**WHAT TO DO**
Set down, word for word, every line of the material below from the one containing "making sure all predictions are 1" through the one containing "Also changed, not shown: 1 other file.", but none of its pictures.

**MATERIAL SHOWN**
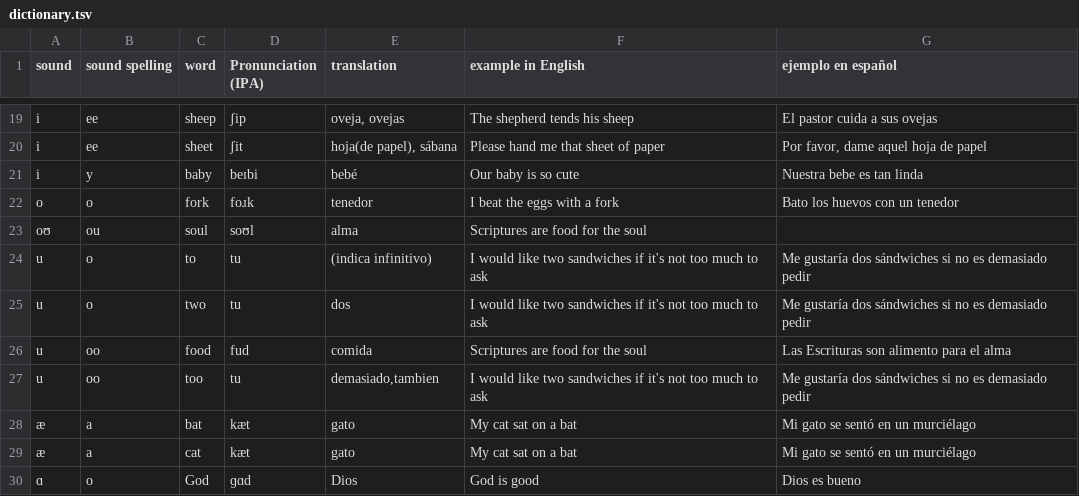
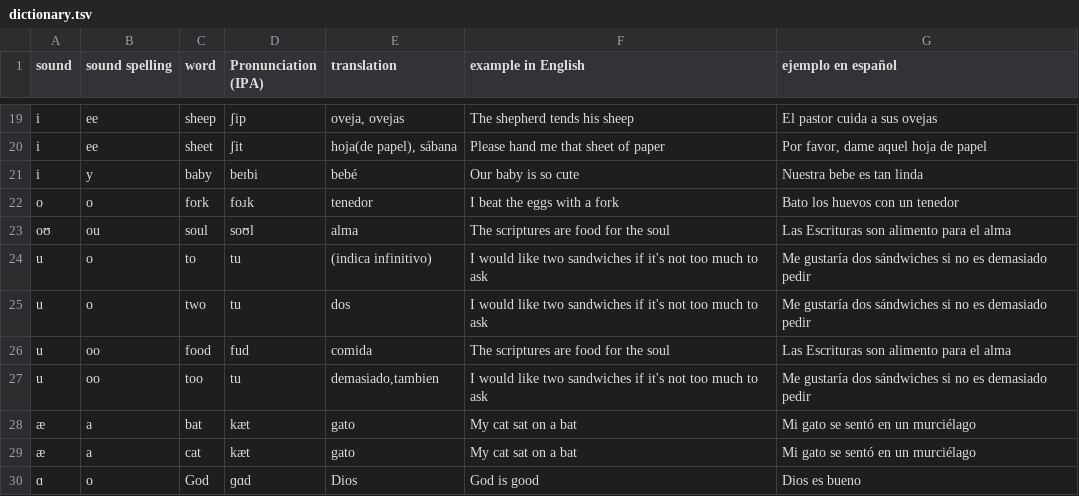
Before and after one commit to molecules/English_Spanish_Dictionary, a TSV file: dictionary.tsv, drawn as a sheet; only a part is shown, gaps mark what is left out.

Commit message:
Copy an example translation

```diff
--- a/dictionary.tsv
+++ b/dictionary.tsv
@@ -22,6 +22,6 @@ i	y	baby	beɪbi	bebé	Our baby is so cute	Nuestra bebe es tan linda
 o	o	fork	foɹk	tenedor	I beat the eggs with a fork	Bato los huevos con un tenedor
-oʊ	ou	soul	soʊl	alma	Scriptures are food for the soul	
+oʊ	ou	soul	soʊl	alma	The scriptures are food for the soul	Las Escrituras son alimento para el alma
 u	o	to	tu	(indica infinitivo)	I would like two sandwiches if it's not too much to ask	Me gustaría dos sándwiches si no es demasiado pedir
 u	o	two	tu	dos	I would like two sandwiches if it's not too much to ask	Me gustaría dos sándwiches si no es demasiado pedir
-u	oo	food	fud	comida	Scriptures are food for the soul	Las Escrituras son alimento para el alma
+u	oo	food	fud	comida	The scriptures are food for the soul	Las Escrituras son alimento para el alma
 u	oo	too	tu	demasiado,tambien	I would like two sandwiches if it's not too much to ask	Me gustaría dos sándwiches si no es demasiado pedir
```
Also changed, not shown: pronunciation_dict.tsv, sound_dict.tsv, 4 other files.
* * *
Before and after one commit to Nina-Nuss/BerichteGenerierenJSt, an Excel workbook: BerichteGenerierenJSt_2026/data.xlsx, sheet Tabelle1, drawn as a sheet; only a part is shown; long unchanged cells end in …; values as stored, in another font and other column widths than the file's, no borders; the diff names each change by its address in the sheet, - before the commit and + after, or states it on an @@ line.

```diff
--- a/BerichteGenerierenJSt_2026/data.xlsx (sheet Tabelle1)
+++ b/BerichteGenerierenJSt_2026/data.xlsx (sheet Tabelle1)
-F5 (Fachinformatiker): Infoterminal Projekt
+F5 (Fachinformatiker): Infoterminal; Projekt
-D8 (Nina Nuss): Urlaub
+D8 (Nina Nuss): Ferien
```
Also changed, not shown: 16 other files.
---
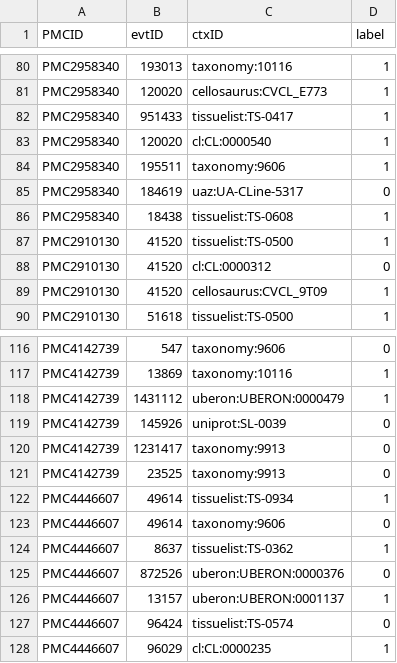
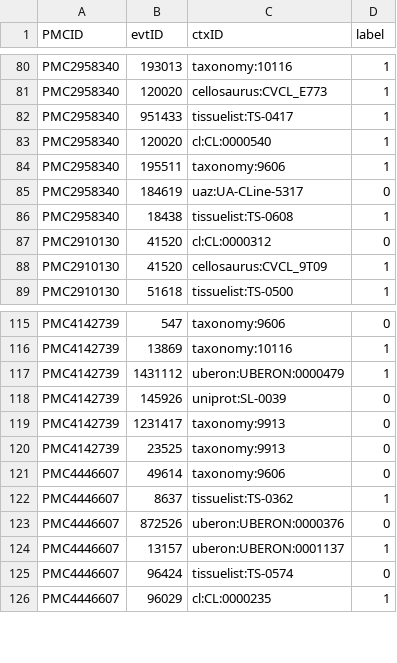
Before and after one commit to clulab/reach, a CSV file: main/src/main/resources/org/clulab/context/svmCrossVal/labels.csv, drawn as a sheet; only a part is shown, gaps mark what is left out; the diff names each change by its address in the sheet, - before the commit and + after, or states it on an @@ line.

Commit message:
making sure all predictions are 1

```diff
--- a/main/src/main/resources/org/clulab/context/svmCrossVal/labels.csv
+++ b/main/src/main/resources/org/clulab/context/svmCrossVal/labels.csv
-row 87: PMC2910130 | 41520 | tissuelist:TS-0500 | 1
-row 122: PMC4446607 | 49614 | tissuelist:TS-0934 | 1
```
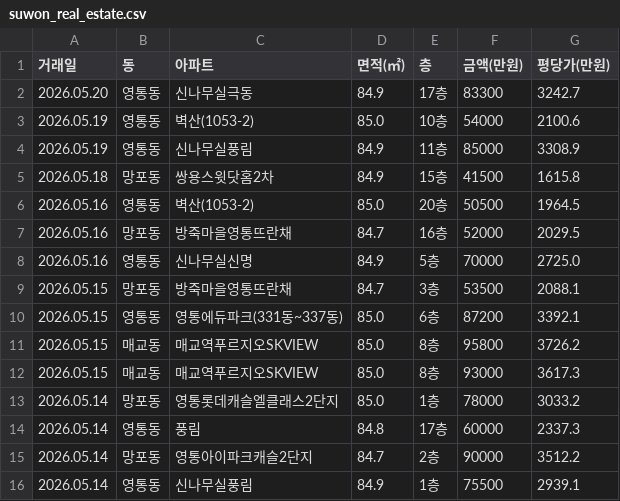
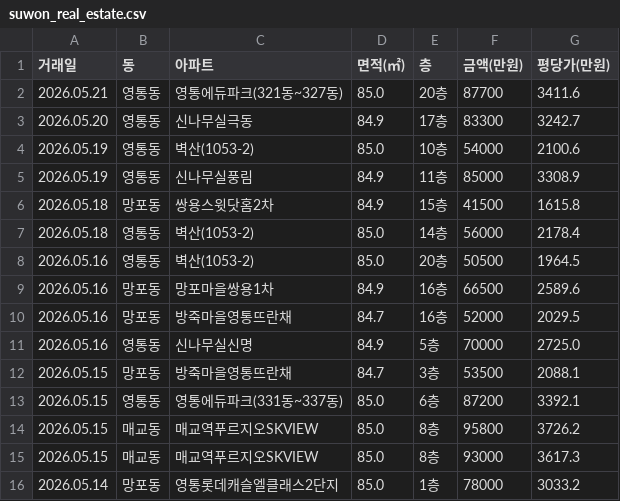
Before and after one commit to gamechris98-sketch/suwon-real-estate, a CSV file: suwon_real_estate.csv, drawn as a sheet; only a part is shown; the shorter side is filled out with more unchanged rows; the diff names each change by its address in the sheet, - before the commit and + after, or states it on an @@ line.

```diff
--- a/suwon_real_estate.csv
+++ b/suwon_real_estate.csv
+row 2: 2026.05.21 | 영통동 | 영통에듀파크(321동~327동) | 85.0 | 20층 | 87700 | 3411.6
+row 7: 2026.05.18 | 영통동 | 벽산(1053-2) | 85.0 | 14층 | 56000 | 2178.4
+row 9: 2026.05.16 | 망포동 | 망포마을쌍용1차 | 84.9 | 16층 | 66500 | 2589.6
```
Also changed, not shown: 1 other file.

**SOLVED PROBLEM**
making sure all predictions are 1

```diff
--- a/main/src/main/resources/org/clulab/context/svmCrossVal/labels.csv
+++ b/main/src/main/resources/org/clulab/context/svmCrossVal/labels.csv
-row 87: PMC2910130 | 41520 | tissuelist:TS-0500 | 1
-row 122: PMC4446607 | 49614 | tissuelist:TS-0934 | 1
```
Before and after one commit to gamechris98-sketch/suwon-real-estate, a CSV file: suwon_real_estate.csv, drawn as a sheet; only a part is shown; the shorter side is filled out with more unchanged rows; the diff names each change by its address in the sheet, - before the commit and + after, or states it on an @@ line.

```diff
--- a/suwon_real_estate.csv
+++ b/suwon_real_estate.csv
+row 2: 2026.05.21 | 영통동 | 영통에듀파크(321동~327동) | 85.0 | 20층 | 87700 | 3411.6
+row 7: 2026.05.18 | 영통동 | 벽산(1053-2) | 85.0 | 14층 | 56000 | 2178.4
+row 9: 2026.05.16 | 망포동 | 망포마을쌍용1차 | 84.9 | 16층 | 66500 | 2589.6
```
Also changed, not shown: 1 other file.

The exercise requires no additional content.